When Is a Muni Fund Like a Growth Fund?
Chasing the muni market may come back to bite you.
Performance chasers in the municipal bond market are driving prices higher and may be creating a bubble. Some investors appear to have forgotten that muni bonds are intended to provide stable, tax-exempt income for a portfolio. The BoAML Muni Bond Index’s yield to worst has dropped while the price return has appreciated over the past year as investor demand continued.
Off to the Races
What sparked this cycle of hot demand? The U.S. tax law passed in 2017 reduced state and local tax deductions for many citizens, creating large demand for municipal bond investment opportunities to shelter income beginning in tax year 2018. Data show about 10.9 million taxpayers were unable to write off $323 billion in state and local taxes on their federal returns filed in 2019.1
Demand for municipal bonds has again led to heavy issuance in 2019, with more in the first nine months than in the same period of 2018. There has also been an uptick in high yield issuance, as demand has pushed investors from investment grade into riskier territory.
Through October of 2019, fervent demand had spurred about $75 billion in new flows into municipal bond mutual funds.2 About 20% of the muni market is held by retail investors through mutual funds.3 That makes muni bond fund due diligence so much more important.
Get Back to Basics
Let’s remember the function of municipal bonds. For the issuing municipalities and state governments, revenue raised from the sale of muni bonds was intended to help build bridges, highways, hospitals and schools, through relatively inexpensive financing. For investors, muni bonds could provide dependable tax-exempt interest income and relatively safe exposure, backed by revenue from a project, or a state or municipal taxing authority.
However, given the sharp muni bond rally and low yields, a muni’s tax-exempt income in many cases is less than what a U.S. Treasury of the same maturity would produce after tax. Keep in mind, that’s after the tax advantage muni income has over U.S.Treasuries.
Another concern is that many muni bonds do not carry the investor protections of years before, because a risk-on market and feverish demand mean they can get away with it. Again, the losers could very well be holders of mutual funds, led by portfolio managers who have embraced risk.
Or You May Be Left Holding the Bag
Investors also may be forgetting that most muni bond issues are less liquid. About $11.6 billion in muni bonds changes hands each day, representing less than 0.5% of the outstanding issuance. Some bonds don’t trade for weeks or months.
So, if your muni bond fund took on too much risk, and the bubble bursts, it may be hard for the portfolio manager to sell and mitigate losses. You could be left holding the bag.
Muni Bonds Always Have a Portfolio Role

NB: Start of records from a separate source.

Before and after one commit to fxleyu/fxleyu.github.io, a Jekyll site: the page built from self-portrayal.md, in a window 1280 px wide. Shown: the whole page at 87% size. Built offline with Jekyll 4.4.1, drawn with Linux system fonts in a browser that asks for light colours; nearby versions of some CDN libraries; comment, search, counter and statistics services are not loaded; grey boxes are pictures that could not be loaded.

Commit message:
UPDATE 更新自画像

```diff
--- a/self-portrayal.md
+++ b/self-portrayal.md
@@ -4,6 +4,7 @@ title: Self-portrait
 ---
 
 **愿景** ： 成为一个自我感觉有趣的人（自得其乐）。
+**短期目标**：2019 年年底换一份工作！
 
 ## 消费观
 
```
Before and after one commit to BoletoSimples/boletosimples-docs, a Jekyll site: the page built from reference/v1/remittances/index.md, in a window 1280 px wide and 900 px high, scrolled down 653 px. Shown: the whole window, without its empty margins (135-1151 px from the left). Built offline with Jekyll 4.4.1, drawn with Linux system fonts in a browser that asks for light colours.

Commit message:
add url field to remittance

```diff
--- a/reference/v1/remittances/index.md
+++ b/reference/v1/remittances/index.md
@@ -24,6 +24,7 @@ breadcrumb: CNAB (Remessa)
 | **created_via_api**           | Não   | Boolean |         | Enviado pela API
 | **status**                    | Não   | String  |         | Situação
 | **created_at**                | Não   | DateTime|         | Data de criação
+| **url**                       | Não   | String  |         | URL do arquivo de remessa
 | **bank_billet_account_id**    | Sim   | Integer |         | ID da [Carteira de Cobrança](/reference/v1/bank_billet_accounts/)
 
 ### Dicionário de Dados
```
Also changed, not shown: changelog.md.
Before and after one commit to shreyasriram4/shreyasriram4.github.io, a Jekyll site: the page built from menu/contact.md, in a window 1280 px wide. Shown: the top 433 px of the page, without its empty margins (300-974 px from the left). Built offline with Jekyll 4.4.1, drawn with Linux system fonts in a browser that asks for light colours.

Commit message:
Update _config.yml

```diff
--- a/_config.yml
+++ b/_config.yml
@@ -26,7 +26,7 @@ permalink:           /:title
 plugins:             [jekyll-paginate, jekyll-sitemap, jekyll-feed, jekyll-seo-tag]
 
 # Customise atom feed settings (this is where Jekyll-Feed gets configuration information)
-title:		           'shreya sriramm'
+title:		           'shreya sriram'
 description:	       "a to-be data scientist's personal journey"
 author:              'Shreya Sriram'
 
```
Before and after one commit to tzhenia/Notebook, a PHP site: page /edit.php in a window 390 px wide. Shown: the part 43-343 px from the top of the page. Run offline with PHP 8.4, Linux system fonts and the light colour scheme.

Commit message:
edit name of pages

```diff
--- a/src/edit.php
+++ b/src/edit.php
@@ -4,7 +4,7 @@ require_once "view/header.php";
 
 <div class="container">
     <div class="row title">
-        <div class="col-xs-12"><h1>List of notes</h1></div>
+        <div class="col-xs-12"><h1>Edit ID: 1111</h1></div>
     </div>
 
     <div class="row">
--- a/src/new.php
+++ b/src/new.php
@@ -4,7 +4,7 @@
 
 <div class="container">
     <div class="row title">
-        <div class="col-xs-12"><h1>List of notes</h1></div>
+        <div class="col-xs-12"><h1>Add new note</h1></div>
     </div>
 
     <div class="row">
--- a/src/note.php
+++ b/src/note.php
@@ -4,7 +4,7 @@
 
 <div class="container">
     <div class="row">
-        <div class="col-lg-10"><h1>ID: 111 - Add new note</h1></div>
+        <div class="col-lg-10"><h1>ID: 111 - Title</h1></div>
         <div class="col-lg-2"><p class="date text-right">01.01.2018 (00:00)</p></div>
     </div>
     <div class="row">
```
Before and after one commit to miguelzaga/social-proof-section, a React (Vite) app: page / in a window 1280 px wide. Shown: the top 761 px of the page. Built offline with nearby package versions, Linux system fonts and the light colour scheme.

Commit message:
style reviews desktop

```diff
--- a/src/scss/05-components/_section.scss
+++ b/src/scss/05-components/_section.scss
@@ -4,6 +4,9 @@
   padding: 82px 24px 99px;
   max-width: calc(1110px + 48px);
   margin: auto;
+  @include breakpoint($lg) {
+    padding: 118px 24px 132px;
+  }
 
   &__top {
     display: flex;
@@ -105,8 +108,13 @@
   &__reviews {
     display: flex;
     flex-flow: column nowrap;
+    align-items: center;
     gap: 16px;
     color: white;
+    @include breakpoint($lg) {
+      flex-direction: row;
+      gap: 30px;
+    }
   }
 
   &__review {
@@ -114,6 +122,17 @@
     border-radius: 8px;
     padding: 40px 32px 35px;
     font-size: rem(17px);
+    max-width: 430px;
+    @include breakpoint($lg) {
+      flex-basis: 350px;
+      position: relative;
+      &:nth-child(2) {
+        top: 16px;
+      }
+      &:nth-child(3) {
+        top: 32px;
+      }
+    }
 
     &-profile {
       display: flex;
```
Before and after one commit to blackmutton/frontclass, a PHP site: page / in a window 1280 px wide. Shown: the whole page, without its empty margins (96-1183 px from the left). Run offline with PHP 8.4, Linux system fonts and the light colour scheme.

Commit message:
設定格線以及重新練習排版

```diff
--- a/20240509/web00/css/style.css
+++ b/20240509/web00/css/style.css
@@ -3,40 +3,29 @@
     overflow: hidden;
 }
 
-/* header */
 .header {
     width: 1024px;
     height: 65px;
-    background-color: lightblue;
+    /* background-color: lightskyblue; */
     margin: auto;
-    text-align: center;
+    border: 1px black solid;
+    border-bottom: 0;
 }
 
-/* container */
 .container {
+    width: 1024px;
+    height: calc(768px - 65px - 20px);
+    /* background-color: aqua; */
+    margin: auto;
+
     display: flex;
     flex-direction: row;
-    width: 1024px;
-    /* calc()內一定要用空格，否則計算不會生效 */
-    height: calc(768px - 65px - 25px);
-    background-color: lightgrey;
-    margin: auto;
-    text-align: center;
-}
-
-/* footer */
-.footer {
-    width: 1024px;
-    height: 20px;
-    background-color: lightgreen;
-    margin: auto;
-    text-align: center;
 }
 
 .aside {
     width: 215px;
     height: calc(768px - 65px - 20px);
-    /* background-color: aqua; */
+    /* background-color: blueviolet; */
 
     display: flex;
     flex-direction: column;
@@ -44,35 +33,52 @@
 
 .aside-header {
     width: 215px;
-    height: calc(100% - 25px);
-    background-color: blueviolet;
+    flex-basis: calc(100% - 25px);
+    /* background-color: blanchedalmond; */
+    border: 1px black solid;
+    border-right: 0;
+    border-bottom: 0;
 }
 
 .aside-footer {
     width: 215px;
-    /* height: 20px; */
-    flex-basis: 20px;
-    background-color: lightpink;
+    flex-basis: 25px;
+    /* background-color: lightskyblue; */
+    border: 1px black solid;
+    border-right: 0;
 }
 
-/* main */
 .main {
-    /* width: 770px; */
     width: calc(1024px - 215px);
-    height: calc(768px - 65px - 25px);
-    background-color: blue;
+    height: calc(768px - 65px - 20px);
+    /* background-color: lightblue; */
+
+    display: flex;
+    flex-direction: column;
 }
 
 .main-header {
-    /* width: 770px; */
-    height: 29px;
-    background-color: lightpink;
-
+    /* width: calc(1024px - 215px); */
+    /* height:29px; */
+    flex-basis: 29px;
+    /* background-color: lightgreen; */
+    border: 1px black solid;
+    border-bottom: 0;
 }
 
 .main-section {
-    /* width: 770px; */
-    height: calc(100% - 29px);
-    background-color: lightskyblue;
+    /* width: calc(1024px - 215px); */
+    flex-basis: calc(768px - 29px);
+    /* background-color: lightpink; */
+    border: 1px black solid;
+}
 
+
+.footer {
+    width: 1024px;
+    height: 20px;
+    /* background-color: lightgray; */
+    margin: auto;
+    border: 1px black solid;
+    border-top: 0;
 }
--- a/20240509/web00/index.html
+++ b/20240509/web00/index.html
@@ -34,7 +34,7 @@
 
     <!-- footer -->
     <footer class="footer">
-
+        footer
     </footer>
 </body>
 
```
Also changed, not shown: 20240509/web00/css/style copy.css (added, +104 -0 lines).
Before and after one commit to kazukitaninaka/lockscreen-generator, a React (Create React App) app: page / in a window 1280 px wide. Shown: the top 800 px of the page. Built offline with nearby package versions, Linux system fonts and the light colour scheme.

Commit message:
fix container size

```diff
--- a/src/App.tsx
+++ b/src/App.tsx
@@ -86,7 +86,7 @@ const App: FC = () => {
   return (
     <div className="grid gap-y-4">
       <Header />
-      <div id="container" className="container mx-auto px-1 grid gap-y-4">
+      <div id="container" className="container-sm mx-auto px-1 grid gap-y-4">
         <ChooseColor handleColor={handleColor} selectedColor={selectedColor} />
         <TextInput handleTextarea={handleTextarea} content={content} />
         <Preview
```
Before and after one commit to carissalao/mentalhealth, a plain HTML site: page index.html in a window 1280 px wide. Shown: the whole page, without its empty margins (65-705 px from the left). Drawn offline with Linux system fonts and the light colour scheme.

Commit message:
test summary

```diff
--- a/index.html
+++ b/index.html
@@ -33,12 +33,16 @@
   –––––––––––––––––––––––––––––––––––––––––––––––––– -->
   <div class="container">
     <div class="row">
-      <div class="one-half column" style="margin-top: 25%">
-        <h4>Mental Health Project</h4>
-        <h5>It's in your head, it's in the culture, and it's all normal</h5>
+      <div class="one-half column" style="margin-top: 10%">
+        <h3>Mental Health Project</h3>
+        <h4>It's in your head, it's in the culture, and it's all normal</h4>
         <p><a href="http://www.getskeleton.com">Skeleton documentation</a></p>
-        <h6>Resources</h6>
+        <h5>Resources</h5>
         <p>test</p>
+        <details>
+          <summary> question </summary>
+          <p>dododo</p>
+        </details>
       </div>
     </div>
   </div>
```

Muni bonds always have a role to play in a portfolio. Given the risk taking by some portfolio managers, and supply and demand dynamics of the current municipal bond market, disciplined risk management has become even more important.
1. U.S. Treasury Inspector General for Tax Administration
2. Investment Company Institute
3. U.S. Federal Reserve Statement of Accounts, Q2 2019